Chips went back and forth, with Forrest having the largest swings. Then Judah got lucky, won a big hand and took the lead for good. Rossi had pocket aces and couldn’t improve, while Judah, with split 5s, ended up with aces-up. Had Rossi made a second pair herself, Judah would have been in big trouble.

The count now had Judah with about 75k to 50k for Forrest and 35k for Rossi. Torla, meanwhile, hadn’t been having any luck and was down to 5k. He later went all in with three-way action and survived when his queens-up beat Judah’s jacks-up.

"He kept alive because he wasn’t getting any low cards," Judah later observed. "Esther and I were getting all of them."

Now the limits went to $2,000-$4,000, with $300 antes and a $500 bring-in. The count at this point was: Judah, 85k; Forrest, 57.5k; Rossi, 12.2k; and Torla, 11.5k.

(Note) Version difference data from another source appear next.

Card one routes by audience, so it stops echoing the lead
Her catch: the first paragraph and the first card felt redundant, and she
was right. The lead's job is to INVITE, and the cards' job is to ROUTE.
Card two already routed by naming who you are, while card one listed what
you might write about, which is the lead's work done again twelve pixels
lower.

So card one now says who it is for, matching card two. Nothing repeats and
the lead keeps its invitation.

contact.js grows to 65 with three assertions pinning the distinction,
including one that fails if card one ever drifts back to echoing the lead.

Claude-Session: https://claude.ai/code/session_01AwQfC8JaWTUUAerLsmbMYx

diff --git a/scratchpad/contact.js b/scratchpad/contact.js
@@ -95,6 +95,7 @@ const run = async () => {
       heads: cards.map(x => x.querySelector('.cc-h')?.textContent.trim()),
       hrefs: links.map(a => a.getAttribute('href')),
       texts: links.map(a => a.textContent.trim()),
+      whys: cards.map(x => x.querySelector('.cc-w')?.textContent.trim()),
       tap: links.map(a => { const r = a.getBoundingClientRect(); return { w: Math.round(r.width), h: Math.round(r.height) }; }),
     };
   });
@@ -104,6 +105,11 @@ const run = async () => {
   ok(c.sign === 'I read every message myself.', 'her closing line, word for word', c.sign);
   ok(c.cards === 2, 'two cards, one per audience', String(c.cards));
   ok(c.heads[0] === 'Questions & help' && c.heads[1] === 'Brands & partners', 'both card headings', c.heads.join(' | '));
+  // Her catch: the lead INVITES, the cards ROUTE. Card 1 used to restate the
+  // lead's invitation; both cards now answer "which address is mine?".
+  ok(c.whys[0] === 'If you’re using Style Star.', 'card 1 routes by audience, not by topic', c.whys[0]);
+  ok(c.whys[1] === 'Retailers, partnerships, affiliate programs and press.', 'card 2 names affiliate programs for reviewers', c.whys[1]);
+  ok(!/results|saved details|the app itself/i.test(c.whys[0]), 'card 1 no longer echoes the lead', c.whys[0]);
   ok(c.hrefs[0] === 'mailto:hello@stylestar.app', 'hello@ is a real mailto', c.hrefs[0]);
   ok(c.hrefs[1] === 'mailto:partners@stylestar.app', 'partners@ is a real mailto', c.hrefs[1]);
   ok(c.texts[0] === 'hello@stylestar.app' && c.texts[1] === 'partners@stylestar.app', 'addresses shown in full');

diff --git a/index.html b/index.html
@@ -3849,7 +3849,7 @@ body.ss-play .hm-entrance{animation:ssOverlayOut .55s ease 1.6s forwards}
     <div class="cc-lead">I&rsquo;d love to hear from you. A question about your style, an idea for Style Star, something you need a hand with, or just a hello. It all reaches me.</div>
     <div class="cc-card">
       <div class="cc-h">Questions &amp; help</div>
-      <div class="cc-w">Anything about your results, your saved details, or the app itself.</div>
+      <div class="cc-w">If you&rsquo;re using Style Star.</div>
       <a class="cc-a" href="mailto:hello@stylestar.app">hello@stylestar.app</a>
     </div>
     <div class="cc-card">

Torla survived a second time when his jacks-up beat Forrest’s 7s-up. Then, on the next hand, he hit a heart flush on the river to beat Rossi’s aces-up and knock her out in third place.

Later, when Forrest beat Torla with trip 6s, Judah analyzed the up cards and said he thought Forrest had been going for a gut-shot straight. "You thought I’d raise with 4-4-5?" Judah said in amazement. "I want you in my regular game. I don’t go for gut-shot straights."

Forrest later wondered if they’d be allowed to keep the limits at $2,000-$4,000, but Judah advised him it wouldn’t be permitted.

By the time limits went to $3,000-$6,000, Forrest had dipped down to 20.5k while Torla had 36.5k and Judah all the rest of the 166,500 chips in play

Forrest couldn’t do anything after that. On his final hand, he was chasing an open-end straight with (5-6)A-4-7, missed and went out when Judah made kings-up. Judah then proposed a deal, Torla went for it and Mel had one more trophy.

 

LA POKER CLASSIC

 

7-Card Stud

Buy-in: $970

Entrants: 111

Prize Pool: $107,670

 

1. Mel Judah, $41,991, London, England

2. Dan Torla, $21,534, Huntington Beach, CA

3. Ted Forrest, $10,767, Las Vegas, CA

4. Esther Rossi, $7,106, Las Vegas, NV

5. Spring Cheong, $5,384, San Francisco CA

6. George Rechnitzer, $4,307, Beverly Hills, CA

7. Joe Rocco, $3,230, Calabasas, CA

8. Joe Baron, $2,155, Huntington Beach, CA

9. Guo Jian, $1,615

10. Maria Feterman, $1,615

11. Larry Eubanks, $1,615

12. Rocky Domingo, $1,615

13. Hieu "Tony" Ma, $1,184

14. David Quan, $1,323

15. George Shahrezay, $1,323

16. Jesse Jone, $1,323